The birth of a male heir to James II of England made possible a permanent Catholic dynasty. Several Protestants echoed Mary and Anne’s doubts that the baby had been smuggled into the More »

Red Indians and how to tame them

The Elizabethans’ colonial voyages brought them into contact with a people very different level of civilisation from their own—the ‘Indians’ of the New World, as is illustrated by the account written in More »

Mormons in search of Promised Land, 1846-69

The Mormons have been described as the most systematic, organised, disciplined and successful pioneers in American history. For over 20 years they were one of the main forces driving the settlement of More »

‘Alien’ citizens in the Medieval England

Thousands of foreigners poured into England in the Middle Ages. Similar like today, they have been attracted to England by job opportunities or possibility to study. Finding these everyday immigrants is no easy task. More »

 

Few leading figures in the English Civil War 1642-51

Few leading figures in the English Civil War 1642-51

In the middle of 17th century England experienced a great convulsion of political and military violence, which quickly spread to engulf Scotland, Ireland and Wales. This was a true civil war, in which men and women at all levelsof society, somethimes even withinthe same family, took different sides on issues of principle, and fought for them to the death. Here are some of the key figures on both sides, apart from King Charles I and Oliver Cromwell.

Sir Martin Frobisher: The first gold rush

Sir Martin Frobisher: The first gold rush

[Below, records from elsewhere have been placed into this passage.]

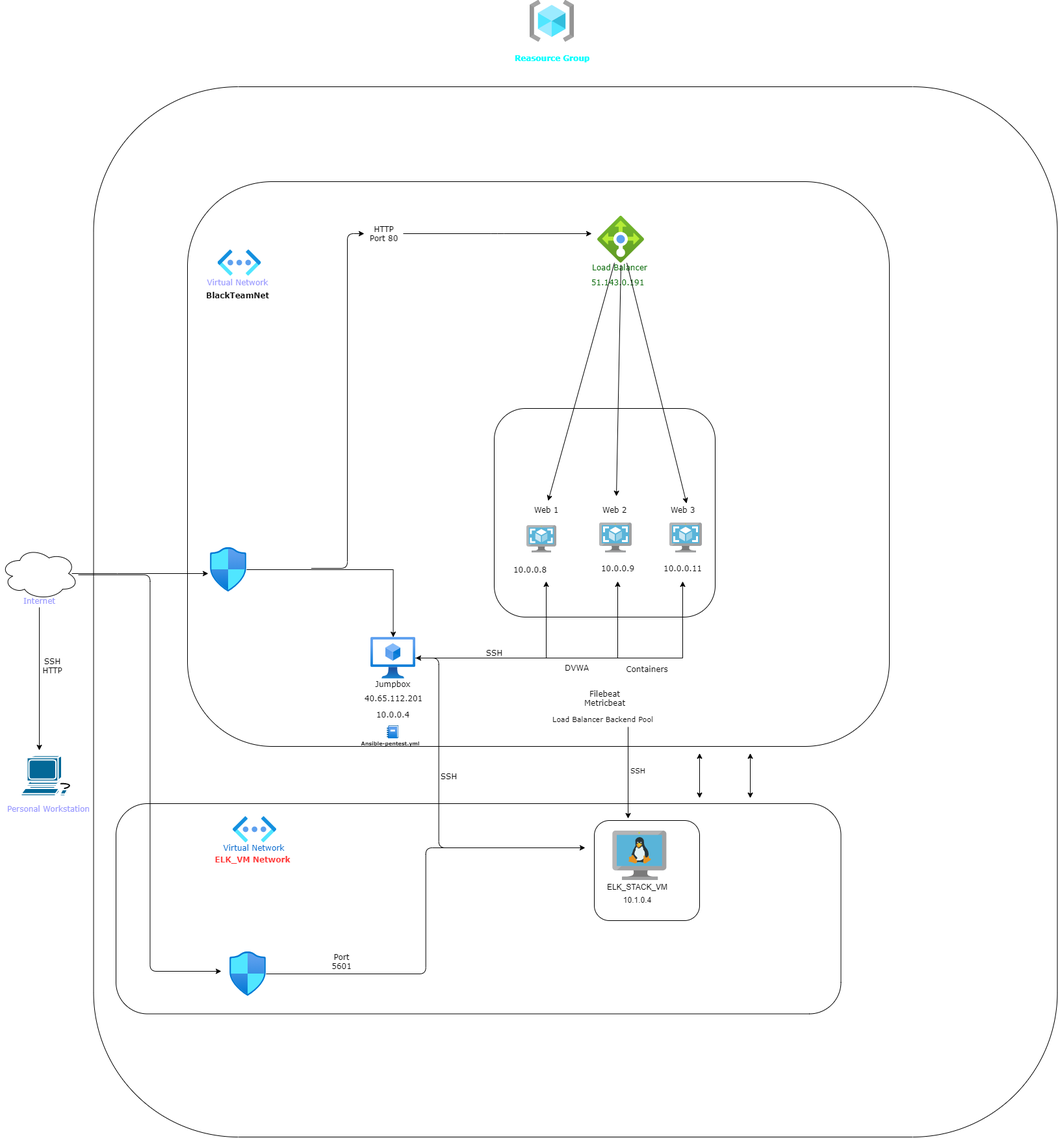
Above: Diagrams/Azure_Network.png in SurferCA/Class-Work-Project (draw.io), before the change. Source tidied: cells renumbered, new cells last; positions are measured from the earlier drawing's top-left corner, leaving out a move shared by most shapes.
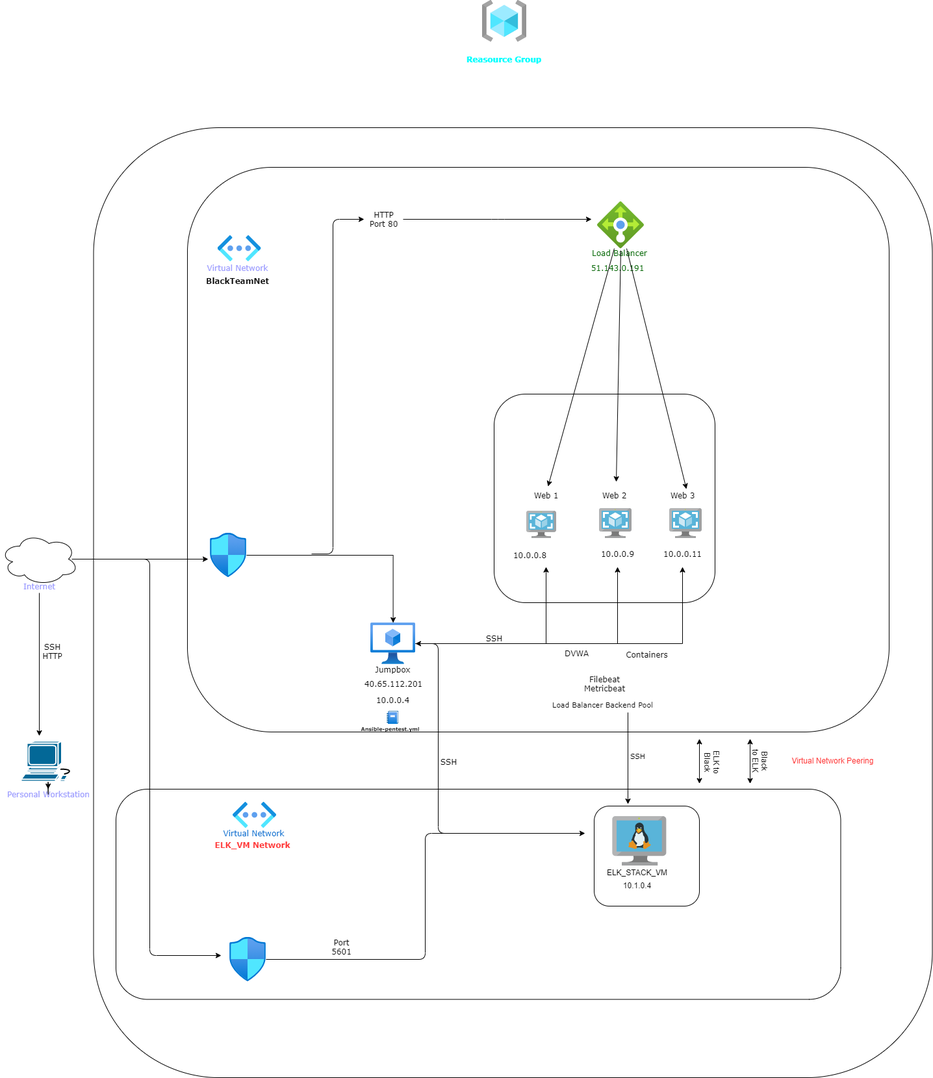
Later version of the same file.

Change to the diagram source:
```diff
@@ -2,9 +2,9 @@
   <root>
     <mxCell id="0" />
     <mxCell id="1" parent="0" />
-    <mxCell id="2" style="rounded=1;whiteSpace=wrap;html=1;gradientColor=none;" parent="1" vertex="1">
-      <mxGeometry x="143.5" y="133" width="1483" height="1616" as="geometry" />
-    </mxCell>
+    <mxCell id="70" style="rounded=1;whiteSpace=wrap;html=1;labelBackgroundColor=#ffffff;fontColor=#FF3333;" parent="1" vertex="1">
+      <mxGeometry x="143.5" y="218" width="1291" height="1462" as="geometry" />
+    </mxCell>
     <mxCell id="3" style="rounded=1;whiteSpace=wrap;html=1;labelBackgroundColor=white;" parent="1" vertex="1">
       <mxGeometry x="178" y="1236" width="1115.5" height="323.5" as="geometry" />
     </mxCell>
@@ -51,7 +51,7 @@
       <mxGeometry y="842" width="120" height="80" as="geometry" />
     </mxCell>
     <mxCell id="16" style="html=1;align=center;image;fontSize=12;image=img/lib/azure2/general/Resource_Groups.svg;" parent="1" vertex="1">
-      <mxGeometry x="815" width="68" height="64" as="geometry" />
+      <mxGeometry x="742" y="22" width="68" height="64" as="geometry" />
     </mxCell>
     <mxCell id="17" value="Virtual Network" style="text;html=1;align=center;verticalAlign=middle;fontFamily=Verdana;fontColor=#0066CC;" parent="1" vertex="1">
       <mxGeometry x="334.5" y="1294" width="110" height="20" as="geometry" />
@@ -59,6 +59,9 @@
     <mxCell id="18" value="ELK_VM Network" style="text;html=1;align=center;verticalAlign=middle;fontFamily=Verdana;fontColor=#FF3333;fontStyle=1;" parent="1" vertex="1">
       <mxGeometry x="323" y="1312" width="130" height="20" as="geometry" />
     </mxCell>
+    <mxCell id="71" style="edgeStyle=orthogonalEdgeStyle;rounded=0;jettySize=auto;html=1;exitX=0.5;exitY=1;exitDx=0;exitDy=0;exitPerimeter=0;fontColor=#FF3333;" parent="1" edge="1" source="19" target="20">
+      <mxGeometry relative="1" as="geometry" />
+    </mxCell>
     <mxCell id="19" style="shape=mxgraph.cisco.computers_and_peripherals.workstation;html=1;dashed=0;fillColor=#036897;strokeColor=#ffffff;strokeWidth=2;verticalLabelPosition=bottom;verticalAlign=top;align=center;outlineConnect=0;fontFamily=Verdana;fontColor=#FF3333;" parent="1" vertex="1">
       <mxGeometry x="32" y="1162" width="83" height="62" as="geometry" />
     </mxCell>
@@ -83,7 +86,7 @@
       <mxGeometry x="900" y="424" width="100" height="20" as="geometry" />
     </mxCell>
     <mxCell id="26" value="&lt;font color=&quot;#00ffff&quot;&gt;&lt;b&gt;Reasource Group&lt;/b&gt;&lt;/font&gt;" style="text;html=1;align=center;verticalAlign=middle;fontFamily=Verdana;fontColor=#006600;" parent="1" vertex="1">
-      <mxGeometry x="784" y="79" width="130" height="20" as="geometry" />
+      <mxGeometry x="710" y="103" width="130" height="20" as="geometry" />
     </mxCell>
     <mxCell id="27" value="&lt;font color=&quot;#000000&quot;&gt;Jumpbox&lt;br&gt;&lt;br&gt;&lt;/font&gt;" style="text;html=1;align=center;verticalAlign=middle;fontFamily=Verdana;fontColor=#006600;" parent="1" vertex="1">
       <mxGeometry x="569" y="1044" width="70" height="30" as="geometry" />
@@ -101,8 +104,8 @@
     </mxCell>
     <mxCell id="31" style="edgeStyle=elbowEdgeStyle;elbow=horizontal;endArrow=classic;html=1;fontFamily=Verdana;fontColor=#000000;" parent="1" edge="1">
       <mxGeometry relative="1" as="geometry">
-        <mxPoint x="120" y="884" as="sourcePoint" />
-        <mxPoint x="340" y="1494" as="targetPoint" />
+        <mxPoint x="120" y="882" as="sourcePoint" />
+        <mxPoint x="340" y="1492" as="targetPoint" />
       </mxGeometry>
     </mxCell>
     <mxCell id="32" style="edgeStyle=elbowEdgeStyle;elbow=horizontal;endArrow=classic;html=1;fontFamily=Verdana;fontColor=#000000;" parent="1" edge="1" source="33">
@@ -115,8 +118,11 @@
     </mxCell>
     <mxCell id="34" style="edgeStyle=elbowEdgeStyle;elbow=horizontal;endArrow=classic;html=1;fontFamily=Verdana;fontColor=#000000;" parent="1" edge="1" target="33">
       <mxGeometry relative="1" as="geometry">
-        <mxPoint x="478.5" y="874" as="sourcePoint" />
+        <mxPoint x="479" y="874" as="sourcePoint" />
         <Array as="points">
+          <mxPoint x="512" y="879" />
+          <mxPoint x="528" y="884" />
+          <mxPoint x="528" y="874" />
           <mxPoint x="534" y="679" />
           <mxPoint x="534" y="532" />
           <mxPoint x="508.5" y="844" />
@@ -250,5 +256,14 @@
         <mxPoint x="1154" y="1158.5" as="targetPoint" />
       </mxGeometry>
     </mxCell>
+    <mxCell id="72" value="Black to ELK" style="text;html=1;strokeColor=none;fillColor=none;align=center;verticalAlign=middle;whiteSpace=wrap;rounded=0;labelBackgroundColor=#ffffff;rotation=90;" parent="1" vertex="1">
+      <mxGeometry x="1150" y="1182" width="40" height="22" as="geometry" />
+    </mxCell>
+    <mxCell id="73" value="ELK to Black" style="text;html=1;strokeColor=none;fillColor=none;align=center;verticalAlign=middle;whiteSpace=wrap;rounded=0;labelBackgroundColor=#ffffff;rotation=90;" parent="1" vertex="1">
+      <mxGeometry x="1073" y="1183" width="45" height="24" as="geometry" />
+    </mxCell>
+    <mxCell id="74" value="Virtual Network Peering" style="text;html=1;align=center;verticalAlign=middle;fontColor=#FF3333;" parent="1" vertex="1">
+      <mxGeometry x="1213" y="1183" width="136" height="18" as="geometry" />
+    </mxCell>
   </root>
 </mxGraphModel>
```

Once those pioneering sailors had brought news of strange new lands, all sorts of others saw opportunities of exploiting them in various ways. Martin Frobisher, a Yorkshireman, wanted to find a better route to China than round the southern tip of Africa or South America. He knew that the huge American continent lay in the way of going west, but he wondered whether might be a short cut, a north-west passage over the shoulder of North America into the China Sea.

Hastings: The Battle that Changed the Western Europe

Hastings: The Battle that Changed the Western Europe

The year 1066 is the most celebrated in English history. To every English schoolchild it evokes a Saxon hero, Harold, and a French villain, William, who met and fought at the battle of Hastings. The outcome was decided by an arrow in Harold’s eye. But history is seldom as commonly related. Harold, son of Godwin, was no Saxon and had no claim to the throne beyond Edward’s deathbed blessing. William was no Frenchman but descended from the Norse warrior Rollo, granted Normandy by the French king Charles the Simple in 911. He too had no claim beyond Edward’s apparent, but earlier, blessing. Both Harold and William were of the direct Viking descent.

A Day in Shakespeare’s London

A Day in Shakespeare’s London

If you can’t settle to sleep as usual and find yourself up before the break of day, you may care to venture outside the city where the dust on the roads is already been stirred up by country higglers, burdened with baskets of eggs, herbs, flowers, butter and beans. As they pass by, the unlicensed beggars from the hedgerows are gathering their tatters and trying to bear themselves like honest men as they think how to slip through the city gates, past weary watchmen, to ply their trade on the streets of the capital.

Who was Ada Blackjack?

Who was Ada Blackjack?

On 16th September 1921, four young men, Americans Lorne Knight, Milton Galle, and Fred Maurer; and Allan Crawford, a Canadian, were despatched to the remote, uninhabited Wrangel Island, off the coast of Siberia, in order to claim it as Canadian territory. Accompanying them was one woman – an Iñupiat Inuit named Ada Blackjack, hired as a seamstress. In a dictated statement, printed in Stefansson’s book, Blackjack wrote: “When we got to Wrangel Island, the land looked very large to me, but they said that it was only a small island. I thought at first that I would turn back, but I decided it wouldn’t be fair to the boys. Soon after we arrived I started to sew.”